What is a culture framework?
A culture framework (or culture model) is a description of the key areas that will define, influence, and shape an organization's culture. Typical elements of a culture framework will include a company's:
- Processes and Policies
A framework helps the company to intentionally create the culture that will deliver on the organizational goals.
Why use a culture framework?
A culture framework helps start and frame the culture conversation and define the steps needed to go from the current to the desired organizational culture. It can also help embed culture into your company more meaningfully so that it goes from being conceptual to something tangible that can be seen and put into action.
Culture is equally as important as strategy when it comes to the long-term success of any organization. Unfortunately, many companies fail to give their culture the attention it needs, which leads to a culture developing on its own, potentially moving away from the desired culture that the leadership wants to instill within the organization
A toxic company culture can have a huge impact on the HR department's ability to attract, engage and retain top candidates who align with the values and mission of the company and contribute towards organizational goals.
What are different cultural frameworks?
There are many culture framework models; below are the four most popular ones:
1. The Competing Values Framework
Created in 1983 by Robert Quinn and John Rohrbaugh, this framework helps organizations define forces within the business that either promote or inhibit certain behaviors.
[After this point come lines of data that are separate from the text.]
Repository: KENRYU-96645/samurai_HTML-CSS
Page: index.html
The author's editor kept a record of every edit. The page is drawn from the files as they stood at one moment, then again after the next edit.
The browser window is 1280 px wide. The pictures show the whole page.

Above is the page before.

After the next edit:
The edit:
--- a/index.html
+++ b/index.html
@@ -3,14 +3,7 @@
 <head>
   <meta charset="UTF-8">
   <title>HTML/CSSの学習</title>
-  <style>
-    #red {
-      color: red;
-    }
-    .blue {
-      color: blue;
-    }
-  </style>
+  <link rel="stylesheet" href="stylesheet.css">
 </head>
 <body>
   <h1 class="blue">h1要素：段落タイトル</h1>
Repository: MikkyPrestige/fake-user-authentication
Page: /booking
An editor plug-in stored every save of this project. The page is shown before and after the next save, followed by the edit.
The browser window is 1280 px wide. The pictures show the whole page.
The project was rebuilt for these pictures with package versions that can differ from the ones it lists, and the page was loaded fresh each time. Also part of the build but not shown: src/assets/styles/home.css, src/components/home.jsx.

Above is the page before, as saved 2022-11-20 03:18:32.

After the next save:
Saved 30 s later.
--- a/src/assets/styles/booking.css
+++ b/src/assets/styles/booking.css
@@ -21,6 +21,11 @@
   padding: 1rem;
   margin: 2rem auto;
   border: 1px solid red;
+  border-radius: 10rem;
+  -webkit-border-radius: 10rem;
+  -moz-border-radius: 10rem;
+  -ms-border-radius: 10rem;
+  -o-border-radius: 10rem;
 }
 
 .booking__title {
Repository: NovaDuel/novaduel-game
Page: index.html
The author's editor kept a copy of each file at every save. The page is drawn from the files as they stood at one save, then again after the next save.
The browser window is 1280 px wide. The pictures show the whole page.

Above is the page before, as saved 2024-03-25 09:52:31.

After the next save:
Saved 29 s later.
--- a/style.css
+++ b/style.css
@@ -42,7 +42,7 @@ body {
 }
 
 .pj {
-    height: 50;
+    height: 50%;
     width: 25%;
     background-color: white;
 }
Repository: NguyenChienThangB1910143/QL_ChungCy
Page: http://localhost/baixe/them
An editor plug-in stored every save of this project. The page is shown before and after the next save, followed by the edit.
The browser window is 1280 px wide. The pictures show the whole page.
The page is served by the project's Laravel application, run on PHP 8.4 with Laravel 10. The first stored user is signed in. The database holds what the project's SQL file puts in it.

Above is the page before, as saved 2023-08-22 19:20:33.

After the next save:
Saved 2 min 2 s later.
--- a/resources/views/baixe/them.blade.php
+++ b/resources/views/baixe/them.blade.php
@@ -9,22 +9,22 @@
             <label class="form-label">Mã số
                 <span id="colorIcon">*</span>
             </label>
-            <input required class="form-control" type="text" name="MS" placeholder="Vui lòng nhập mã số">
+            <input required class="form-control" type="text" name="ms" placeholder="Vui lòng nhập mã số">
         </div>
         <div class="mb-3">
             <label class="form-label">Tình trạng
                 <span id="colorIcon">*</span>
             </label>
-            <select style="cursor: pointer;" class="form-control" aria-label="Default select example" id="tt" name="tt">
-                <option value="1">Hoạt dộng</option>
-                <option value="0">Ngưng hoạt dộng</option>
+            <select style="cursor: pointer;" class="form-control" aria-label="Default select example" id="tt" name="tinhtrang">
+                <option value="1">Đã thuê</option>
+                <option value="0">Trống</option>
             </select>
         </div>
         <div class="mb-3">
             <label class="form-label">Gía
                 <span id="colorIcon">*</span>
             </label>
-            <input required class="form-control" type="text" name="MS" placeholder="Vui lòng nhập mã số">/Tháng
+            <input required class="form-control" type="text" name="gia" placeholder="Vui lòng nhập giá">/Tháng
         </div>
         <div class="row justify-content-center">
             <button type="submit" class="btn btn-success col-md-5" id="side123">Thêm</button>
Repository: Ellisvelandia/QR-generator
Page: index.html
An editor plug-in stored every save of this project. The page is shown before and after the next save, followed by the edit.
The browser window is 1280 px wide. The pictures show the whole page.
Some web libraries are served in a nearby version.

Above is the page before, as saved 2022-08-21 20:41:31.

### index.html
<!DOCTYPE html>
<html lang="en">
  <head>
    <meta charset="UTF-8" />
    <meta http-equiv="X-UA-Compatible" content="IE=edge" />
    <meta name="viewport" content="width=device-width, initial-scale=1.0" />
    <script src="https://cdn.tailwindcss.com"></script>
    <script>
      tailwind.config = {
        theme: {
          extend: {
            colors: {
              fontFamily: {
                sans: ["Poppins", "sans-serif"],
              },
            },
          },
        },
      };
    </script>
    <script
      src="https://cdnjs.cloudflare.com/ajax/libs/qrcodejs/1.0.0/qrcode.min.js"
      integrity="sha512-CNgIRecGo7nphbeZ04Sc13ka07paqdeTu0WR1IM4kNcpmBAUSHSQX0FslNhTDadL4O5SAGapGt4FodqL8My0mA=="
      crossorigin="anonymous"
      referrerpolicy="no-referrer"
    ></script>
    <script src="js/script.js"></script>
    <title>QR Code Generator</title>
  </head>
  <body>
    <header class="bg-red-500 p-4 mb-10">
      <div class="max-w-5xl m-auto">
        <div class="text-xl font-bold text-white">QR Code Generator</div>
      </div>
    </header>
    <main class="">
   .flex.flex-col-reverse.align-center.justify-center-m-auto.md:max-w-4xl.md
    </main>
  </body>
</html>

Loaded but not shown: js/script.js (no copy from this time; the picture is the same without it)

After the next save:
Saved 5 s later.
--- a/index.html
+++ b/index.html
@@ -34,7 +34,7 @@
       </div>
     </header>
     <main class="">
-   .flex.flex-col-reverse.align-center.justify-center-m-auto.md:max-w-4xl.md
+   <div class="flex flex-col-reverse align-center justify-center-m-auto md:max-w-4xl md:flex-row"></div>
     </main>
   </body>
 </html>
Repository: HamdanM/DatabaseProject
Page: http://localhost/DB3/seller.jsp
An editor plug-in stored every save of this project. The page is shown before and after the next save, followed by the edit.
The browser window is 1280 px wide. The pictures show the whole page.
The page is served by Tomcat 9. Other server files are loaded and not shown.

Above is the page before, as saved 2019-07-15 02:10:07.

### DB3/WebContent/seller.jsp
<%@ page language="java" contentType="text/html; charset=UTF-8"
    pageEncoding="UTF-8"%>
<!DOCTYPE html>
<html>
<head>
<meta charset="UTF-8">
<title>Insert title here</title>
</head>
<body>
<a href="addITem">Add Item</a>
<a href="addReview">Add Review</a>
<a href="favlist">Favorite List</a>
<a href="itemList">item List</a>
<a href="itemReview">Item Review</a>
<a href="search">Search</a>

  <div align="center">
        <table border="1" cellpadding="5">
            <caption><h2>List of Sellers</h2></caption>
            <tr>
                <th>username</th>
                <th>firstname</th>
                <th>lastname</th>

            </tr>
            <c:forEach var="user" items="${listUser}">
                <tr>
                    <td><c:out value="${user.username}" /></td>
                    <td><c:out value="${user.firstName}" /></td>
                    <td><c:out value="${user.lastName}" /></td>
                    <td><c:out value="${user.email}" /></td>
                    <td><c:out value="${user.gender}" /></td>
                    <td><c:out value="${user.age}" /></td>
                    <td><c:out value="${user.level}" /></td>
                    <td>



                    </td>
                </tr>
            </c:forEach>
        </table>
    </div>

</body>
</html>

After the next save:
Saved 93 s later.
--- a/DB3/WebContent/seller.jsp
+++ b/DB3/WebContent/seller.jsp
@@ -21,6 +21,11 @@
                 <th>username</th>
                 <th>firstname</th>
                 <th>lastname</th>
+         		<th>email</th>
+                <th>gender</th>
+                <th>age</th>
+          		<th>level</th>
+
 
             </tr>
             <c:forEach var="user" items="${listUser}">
This framework provides organizations with an understanding of how culture influences organizational performance and effectiveness
Companies deal with two elements when working towards greater effectiveness. The first is focus, where some companies are more effective when focussing on internal processes, while others are more effective when maintaining an external positioning. The second element is stability, where some organizations are efficient when they show flexibility and are adaptable, while others show efficiency when they have high levels of control and stability.
Cameron and Quinn identified four types of organizational culture:
- Adhocracy culture: The dynamic, entrepreneurial Create Culture.
- Clan culture: The people-oriented, friendly Collaborate Culture.
- Hierarchy culture: The process-oriented, structured Control Culture.
- Market culture: The results-oriented, competitive Compete Culture.
2. Corporate culture model: The McKinsey 7S Framework
This model displays a mixture of seven hard and soft elements, all of which are crucial to the success of a company's culture:
- Hard elements, such as strategy, structure, and systems are easy to map.
- Soft elements, like shared values, style, staff, and skills, are more challenging to define because they constantly evolve. Softer elements have a stronger impact on the business.
All seven elements can be mapped out and then used to determine the potential effect of a change. For example, how would a shift in strategy shape performance? How would an upgrade in technology systems disrupt a team?
3. Corporate culture model: The cultural iceberg model
This model is based on the work of Edgar Schein. The model mirrors an iceberg and contains both visible and invisible aspects. The visible portion includes a company's vision, mission, policies, and external presentations. The hidden portion consists of unwritten rules, relationships, employees' needs, and status, which make up a larger and more important part of the company's culture.
An organization can use this model to shape its culture by addressing the invisible aspects at play by answering questions like: “What do our employees need, and how is our organization currently running?” Surveys and interviews can uncover this information, and changes can then be implemented to achieve the desired results.
4. Corporate culture model: Hofstede's model
Hofstede's model resembles an onion and has four distinct layers for manifesting culture: values, rituals, heroes, and symbols. This model is great if you want to understand how your organizational culture is shaped, but it may be difficult to derive a plan of action from it. Therefore, this model best suits startups and companies at the beginning of their journey when building a culture.